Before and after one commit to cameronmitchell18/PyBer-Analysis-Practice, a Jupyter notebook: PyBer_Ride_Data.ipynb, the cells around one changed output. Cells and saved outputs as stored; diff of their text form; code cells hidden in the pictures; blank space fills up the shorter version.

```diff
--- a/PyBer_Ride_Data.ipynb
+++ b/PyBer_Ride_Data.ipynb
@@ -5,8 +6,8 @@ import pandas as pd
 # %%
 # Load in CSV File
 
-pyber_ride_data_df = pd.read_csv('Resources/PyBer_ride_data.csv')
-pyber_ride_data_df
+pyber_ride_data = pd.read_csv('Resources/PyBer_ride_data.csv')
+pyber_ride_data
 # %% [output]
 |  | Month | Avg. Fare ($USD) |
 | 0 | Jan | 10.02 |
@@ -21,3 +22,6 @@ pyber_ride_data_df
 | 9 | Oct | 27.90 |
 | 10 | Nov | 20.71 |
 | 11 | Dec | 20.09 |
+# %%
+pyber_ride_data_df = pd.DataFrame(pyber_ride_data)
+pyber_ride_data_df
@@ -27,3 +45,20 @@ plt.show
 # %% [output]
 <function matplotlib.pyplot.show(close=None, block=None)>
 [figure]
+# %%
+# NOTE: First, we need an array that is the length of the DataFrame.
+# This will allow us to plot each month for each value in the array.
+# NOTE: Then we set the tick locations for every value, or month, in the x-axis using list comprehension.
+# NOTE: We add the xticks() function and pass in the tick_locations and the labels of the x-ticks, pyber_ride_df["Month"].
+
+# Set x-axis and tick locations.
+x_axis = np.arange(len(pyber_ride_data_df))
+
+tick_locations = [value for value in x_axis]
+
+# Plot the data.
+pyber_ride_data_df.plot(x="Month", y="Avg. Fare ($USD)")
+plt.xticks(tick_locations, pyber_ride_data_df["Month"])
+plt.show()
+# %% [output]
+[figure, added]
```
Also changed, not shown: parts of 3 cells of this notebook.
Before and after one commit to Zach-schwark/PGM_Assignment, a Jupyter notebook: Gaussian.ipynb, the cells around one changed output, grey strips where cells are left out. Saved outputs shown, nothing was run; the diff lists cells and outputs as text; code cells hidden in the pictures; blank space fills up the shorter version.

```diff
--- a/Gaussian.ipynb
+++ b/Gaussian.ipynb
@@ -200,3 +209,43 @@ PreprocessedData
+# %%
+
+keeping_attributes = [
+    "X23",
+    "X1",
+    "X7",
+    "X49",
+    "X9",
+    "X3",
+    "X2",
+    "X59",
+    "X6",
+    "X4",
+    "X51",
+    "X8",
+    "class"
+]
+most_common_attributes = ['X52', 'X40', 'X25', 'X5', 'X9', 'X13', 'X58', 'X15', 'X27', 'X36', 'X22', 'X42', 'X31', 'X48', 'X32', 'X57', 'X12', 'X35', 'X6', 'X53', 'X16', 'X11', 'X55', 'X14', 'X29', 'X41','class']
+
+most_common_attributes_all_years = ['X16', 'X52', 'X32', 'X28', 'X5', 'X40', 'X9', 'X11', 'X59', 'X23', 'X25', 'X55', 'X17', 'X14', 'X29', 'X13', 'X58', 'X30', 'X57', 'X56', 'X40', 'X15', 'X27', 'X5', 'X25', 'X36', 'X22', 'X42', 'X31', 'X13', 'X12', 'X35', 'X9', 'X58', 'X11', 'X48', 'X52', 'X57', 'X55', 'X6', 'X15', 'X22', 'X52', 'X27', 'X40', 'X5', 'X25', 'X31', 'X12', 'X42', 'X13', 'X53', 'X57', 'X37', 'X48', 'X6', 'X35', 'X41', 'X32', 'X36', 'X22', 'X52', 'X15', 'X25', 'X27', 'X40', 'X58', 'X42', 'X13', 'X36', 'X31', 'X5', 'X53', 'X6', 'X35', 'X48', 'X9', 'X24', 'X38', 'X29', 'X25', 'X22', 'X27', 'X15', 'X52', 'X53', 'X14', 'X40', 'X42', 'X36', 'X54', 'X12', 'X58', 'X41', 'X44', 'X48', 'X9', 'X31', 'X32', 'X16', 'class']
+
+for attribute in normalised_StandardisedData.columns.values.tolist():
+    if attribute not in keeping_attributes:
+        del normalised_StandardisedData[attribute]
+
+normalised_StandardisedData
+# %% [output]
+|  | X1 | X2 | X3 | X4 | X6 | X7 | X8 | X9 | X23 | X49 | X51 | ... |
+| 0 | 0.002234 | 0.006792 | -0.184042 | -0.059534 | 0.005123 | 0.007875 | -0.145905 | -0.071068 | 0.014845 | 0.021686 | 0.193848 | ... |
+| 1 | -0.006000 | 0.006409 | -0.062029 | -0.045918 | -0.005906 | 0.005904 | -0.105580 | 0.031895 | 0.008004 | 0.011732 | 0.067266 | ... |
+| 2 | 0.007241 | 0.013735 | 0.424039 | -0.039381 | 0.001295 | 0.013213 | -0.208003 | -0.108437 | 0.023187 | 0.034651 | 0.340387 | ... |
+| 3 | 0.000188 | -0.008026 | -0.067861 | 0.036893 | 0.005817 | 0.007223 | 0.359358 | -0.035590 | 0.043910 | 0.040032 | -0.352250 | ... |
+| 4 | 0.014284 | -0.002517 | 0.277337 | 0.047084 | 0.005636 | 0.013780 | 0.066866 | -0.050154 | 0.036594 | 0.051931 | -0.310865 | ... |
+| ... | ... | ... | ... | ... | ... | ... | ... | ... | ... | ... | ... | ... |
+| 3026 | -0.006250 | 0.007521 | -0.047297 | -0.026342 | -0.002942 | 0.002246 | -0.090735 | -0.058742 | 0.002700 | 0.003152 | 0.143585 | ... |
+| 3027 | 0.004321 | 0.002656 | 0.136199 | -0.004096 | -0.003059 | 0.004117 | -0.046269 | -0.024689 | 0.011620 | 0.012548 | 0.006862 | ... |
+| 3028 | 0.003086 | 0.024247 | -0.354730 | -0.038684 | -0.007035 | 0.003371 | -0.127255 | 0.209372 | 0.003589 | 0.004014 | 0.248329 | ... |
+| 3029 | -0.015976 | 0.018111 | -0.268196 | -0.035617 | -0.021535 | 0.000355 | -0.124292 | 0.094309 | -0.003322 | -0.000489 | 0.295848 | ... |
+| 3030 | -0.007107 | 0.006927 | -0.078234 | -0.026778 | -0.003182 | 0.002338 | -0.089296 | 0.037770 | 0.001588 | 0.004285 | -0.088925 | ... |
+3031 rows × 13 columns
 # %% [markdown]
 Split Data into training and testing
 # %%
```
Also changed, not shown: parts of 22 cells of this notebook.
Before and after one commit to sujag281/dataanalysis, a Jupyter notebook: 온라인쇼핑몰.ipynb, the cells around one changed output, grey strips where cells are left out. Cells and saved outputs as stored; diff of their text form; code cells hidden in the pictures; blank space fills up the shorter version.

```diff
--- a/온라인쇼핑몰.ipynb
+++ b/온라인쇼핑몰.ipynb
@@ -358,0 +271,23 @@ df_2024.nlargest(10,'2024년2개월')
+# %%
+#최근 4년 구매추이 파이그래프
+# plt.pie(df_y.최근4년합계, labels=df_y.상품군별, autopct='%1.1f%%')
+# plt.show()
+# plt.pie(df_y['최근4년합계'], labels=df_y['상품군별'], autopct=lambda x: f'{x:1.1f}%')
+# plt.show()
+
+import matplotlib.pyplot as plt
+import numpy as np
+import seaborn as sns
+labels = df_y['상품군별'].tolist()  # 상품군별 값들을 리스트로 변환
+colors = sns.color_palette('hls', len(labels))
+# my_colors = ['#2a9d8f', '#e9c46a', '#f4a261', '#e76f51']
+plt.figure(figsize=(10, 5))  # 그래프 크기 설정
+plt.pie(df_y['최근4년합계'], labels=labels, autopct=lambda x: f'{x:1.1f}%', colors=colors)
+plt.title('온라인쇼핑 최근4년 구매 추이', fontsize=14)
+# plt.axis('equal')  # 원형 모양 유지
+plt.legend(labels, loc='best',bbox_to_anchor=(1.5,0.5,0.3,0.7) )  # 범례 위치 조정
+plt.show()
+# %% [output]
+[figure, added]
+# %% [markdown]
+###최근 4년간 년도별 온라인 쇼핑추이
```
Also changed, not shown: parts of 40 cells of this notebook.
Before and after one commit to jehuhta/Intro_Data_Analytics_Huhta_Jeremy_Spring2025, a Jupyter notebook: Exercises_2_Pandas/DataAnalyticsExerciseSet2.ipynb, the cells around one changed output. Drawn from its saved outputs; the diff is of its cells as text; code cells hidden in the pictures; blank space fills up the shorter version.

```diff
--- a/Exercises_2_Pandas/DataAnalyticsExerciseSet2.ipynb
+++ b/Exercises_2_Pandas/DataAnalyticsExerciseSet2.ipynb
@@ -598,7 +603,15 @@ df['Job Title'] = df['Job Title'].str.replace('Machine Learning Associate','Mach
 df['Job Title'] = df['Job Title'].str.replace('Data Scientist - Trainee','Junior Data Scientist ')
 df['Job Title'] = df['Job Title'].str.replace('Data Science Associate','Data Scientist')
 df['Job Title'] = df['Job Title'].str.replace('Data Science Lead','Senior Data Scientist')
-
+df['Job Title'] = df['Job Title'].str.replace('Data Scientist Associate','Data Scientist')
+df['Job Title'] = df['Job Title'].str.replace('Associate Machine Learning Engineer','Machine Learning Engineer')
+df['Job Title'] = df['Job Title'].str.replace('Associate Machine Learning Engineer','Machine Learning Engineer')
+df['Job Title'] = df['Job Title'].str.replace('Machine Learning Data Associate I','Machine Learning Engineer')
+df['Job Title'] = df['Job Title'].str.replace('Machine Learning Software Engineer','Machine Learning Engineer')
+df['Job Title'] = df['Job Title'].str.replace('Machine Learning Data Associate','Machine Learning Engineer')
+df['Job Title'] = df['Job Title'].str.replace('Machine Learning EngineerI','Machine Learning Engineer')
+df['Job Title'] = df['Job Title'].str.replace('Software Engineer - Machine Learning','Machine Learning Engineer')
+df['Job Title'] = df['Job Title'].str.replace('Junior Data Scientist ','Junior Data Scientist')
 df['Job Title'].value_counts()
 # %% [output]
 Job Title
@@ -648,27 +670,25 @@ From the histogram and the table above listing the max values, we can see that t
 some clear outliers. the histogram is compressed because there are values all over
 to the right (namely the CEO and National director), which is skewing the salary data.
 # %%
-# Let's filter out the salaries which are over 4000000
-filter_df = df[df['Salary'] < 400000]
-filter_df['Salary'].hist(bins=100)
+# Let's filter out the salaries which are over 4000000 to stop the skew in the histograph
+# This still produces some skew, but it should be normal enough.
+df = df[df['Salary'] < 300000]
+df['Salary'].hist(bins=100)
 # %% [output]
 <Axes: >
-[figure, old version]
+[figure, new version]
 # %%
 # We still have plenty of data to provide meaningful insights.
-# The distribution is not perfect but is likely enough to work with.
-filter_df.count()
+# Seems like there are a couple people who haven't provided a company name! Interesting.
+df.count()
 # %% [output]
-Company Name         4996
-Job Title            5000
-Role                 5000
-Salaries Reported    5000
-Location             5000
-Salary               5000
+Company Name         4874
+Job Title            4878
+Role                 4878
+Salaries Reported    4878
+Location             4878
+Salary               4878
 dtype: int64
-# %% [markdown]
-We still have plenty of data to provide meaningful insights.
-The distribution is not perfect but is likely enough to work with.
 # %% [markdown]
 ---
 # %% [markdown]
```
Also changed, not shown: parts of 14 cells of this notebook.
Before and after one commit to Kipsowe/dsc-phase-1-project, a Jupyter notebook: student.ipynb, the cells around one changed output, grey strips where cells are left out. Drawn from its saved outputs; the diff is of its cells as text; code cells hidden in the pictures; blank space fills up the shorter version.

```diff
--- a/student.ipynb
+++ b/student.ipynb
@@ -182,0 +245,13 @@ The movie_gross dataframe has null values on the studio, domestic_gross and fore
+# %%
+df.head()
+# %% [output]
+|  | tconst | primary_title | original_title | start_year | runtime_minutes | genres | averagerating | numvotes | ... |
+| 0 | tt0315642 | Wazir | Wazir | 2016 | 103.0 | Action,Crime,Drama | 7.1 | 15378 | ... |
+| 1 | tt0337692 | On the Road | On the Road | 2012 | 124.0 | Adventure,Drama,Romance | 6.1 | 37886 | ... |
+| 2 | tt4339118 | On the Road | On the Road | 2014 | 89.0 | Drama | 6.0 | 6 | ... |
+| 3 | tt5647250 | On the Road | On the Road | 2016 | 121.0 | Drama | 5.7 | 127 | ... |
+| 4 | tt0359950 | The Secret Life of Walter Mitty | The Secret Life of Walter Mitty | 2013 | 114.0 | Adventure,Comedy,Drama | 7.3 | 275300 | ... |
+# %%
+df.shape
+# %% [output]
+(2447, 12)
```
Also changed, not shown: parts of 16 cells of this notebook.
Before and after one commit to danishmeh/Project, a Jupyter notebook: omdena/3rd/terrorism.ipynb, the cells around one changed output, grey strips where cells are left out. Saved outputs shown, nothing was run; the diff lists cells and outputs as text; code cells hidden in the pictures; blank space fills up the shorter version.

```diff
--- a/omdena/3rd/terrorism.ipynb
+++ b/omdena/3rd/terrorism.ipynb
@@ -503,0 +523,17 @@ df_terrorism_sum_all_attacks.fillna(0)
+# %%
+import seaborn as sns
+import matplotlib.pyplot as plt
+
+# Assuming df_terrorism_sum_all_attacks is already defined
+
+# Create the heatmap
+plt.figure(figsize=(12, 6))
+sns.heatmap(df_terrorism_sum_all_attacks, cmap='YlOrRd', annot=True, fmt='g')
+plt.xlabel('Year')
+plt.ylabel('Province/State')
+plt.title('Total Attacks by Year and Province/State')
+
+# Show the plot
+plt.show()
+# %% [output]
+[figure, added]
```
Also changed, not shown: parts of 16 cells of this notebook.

==*==

Whatever else the listing above holds, retype exactly only the lines from the one containing "Also changed, not shown: parts of 40" to the one containing "to jehuhta/Intro_Data_Analytics_Huhta_Jeremy_Spring2025, a", both ends kept.

Also changed, not shown: parts of 40 cells of this notebook.
Before and after one commit to jehuhta/Intro_Data_Analytics_Huhta_Jeremy_Spring2025, a Jupyter notebook: Exercises_2_Pandas/DataAnalyticsExerciseSet2.ipynb, the cells around one changed output. Drawn from its saved outputs; the diff is of its cells as text; code cells hidden in the pictures; blank space fills up the shorter version.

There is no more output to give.